What to produce
Would you retype each of the records exactly as shown?

Excerpted records
-------------------------

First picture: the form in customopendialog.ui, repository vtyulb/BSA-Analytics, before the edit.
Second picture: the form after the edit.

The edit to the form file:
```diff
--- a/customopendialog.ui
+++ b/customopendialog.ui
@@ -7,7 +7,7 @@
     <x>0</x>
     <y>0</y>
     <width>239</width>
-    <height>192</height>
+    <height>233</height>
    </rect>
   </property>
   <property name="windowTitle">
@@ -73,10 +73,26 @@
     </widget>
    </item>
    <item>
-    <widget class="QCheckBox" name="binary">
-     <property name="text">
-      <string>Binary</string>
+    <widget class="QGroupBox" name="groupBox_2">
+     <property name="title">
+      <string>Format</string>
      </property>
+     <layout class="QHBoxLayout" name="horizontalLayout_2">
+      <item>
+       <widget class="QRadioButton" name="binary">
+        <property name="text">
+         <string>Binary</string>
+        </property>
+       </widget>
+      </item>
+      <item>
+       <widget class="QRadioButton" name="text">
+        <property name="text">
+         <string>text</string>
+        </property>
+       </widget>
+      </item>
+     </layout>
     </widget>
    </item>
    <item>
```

-------------------------

Completed exercise
First picture: the form in customopendialog.ui, repository vtyulb/BSA-Analytics, before the edit.
Second picture: the form after the edit.

The edit to the form file:
```diff
--- a/customopendialog.ui
+++ b/customopendialog.ui
@@ -7,7 +7,7 @@
     <x>0</x>
     <y>0</y>
     <width>239</width>
-    <height>192</height>
+    <height>233</height>
    </rect>
   </property>
   <property name="windowTitle">
@@ -73,10 +73,26 @@
     </widget>
    </item>
    <item>
-    <widget class="QCheckBox" name="binary">
-     <property name="text">
-      <string>Binary</string>
+    <widget class="QGroupBox" name="groupBox_2">
+     <property name="title">
+      <string>Format</string>
      </property>
+     <layout class="QHBoxLayout" name="horizontalLayout_2">
+      <item>
+       <widget class="QRadioButton" name="binary">
+        <property name="text">
+         <string>Binary</string>
+        </property>
+       </widget>
+      </item>
+      <item>
+       <widget class="QRadioButton" name="text">
+        <property name="text">
+         <string>text</string>
+        </property>
+       </widget>
+      </item>
+     </layout>
     </widget>
    </item>
    <item>
```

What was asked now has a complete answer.